**Work instructions:** Copy out each line of the data that holds the string "would".
┌──
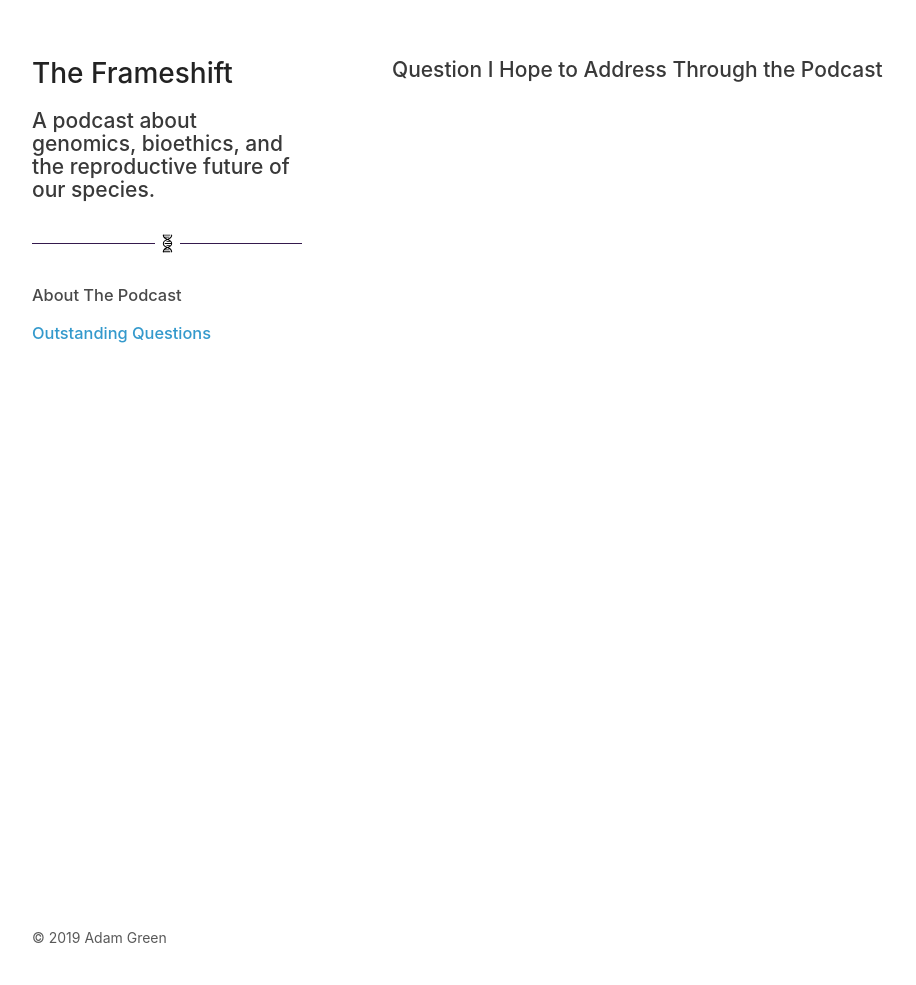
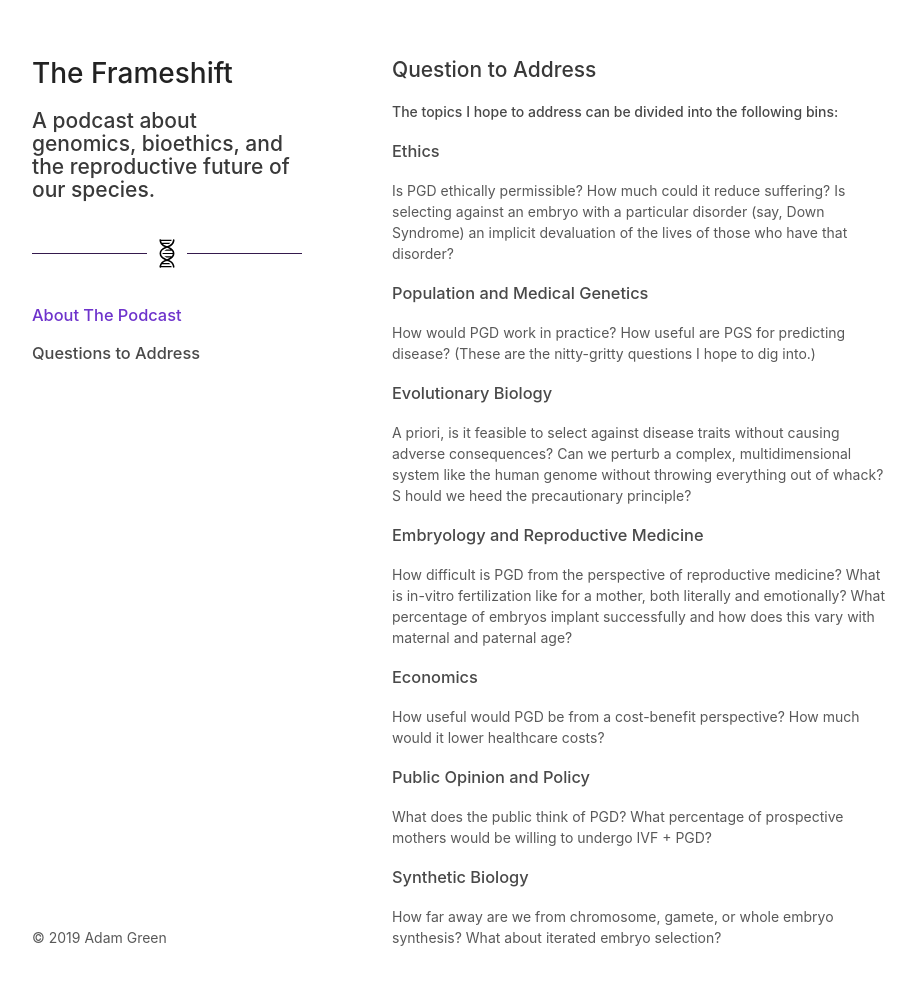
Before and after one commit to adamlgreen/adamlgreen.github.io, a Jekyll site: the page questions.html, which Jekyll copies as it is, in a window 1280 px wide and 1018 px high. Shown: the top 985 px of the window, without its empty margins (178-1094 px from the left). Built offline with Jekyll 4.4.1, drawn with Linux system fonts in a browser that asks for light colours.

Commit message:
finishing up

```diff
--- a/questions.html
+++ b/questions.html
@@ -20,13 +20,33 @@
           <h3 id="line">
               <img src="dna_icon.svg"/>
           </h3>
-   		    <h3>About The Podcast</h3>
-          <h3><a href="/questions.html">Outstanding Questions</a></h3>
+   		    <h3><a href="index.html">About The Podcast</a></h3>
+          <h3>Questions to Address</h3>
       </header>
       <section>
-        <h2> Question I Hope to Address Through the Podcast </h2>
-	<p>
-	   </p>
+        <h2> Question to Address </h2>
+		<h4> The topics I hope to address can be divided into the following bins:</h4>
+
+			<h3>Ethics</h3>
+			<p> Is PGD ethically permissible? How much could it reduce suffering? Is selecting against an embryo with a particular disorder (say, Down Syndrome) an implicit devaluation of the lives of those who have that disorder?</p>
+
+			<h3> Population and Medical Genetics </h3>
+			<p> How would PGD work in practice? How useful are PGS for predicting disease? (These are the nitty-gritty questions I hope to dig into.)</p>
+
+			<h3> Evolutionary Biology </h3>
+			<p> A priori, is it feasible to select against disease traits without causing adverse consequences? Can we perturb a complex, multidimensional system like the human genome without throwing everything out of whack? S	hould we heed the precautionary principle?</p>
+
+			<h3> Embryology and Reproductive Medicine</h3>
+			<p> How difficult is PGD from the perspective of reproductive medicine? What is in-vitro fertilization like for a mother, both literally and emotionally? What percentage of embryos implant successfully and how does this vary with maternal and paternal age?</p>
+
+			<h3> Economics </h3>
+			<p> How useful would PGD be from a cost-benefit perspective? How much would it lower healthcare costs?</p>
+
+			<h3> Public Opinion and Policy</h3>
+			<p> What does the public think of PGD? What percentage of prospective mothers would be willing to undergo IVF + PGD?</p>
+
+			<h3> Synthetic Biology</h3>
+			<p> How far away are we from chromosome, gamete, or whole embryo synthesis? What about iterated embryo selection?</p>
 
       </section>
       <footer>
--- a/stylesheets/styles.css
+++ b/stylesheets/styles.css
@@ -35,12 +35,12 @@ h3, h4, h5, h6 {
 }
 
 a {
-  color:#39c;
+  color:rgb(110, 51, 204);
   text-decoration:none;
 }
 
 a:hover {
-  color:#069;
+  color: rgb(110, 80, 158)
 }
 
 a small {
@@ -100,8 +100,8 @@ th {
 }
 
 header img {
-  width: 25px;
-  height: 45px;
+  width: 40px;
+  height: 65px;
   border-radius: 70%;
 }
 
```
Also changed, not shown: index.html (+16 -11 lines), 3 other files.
└──
**Task response:**
+			<p> How would PGD work in practice? How useful are PGS for predicting disease? (These are the nitty-gritty questions I hope to dig into.)</p>
+			<p> How useful would PGD be from a cost-benefit perspective? How much would it lower healthcare costs?</p>
+			<p> What does the public think of PGD? What percentage of prospective mothers would be willing to undergo IVF + PGD?</p>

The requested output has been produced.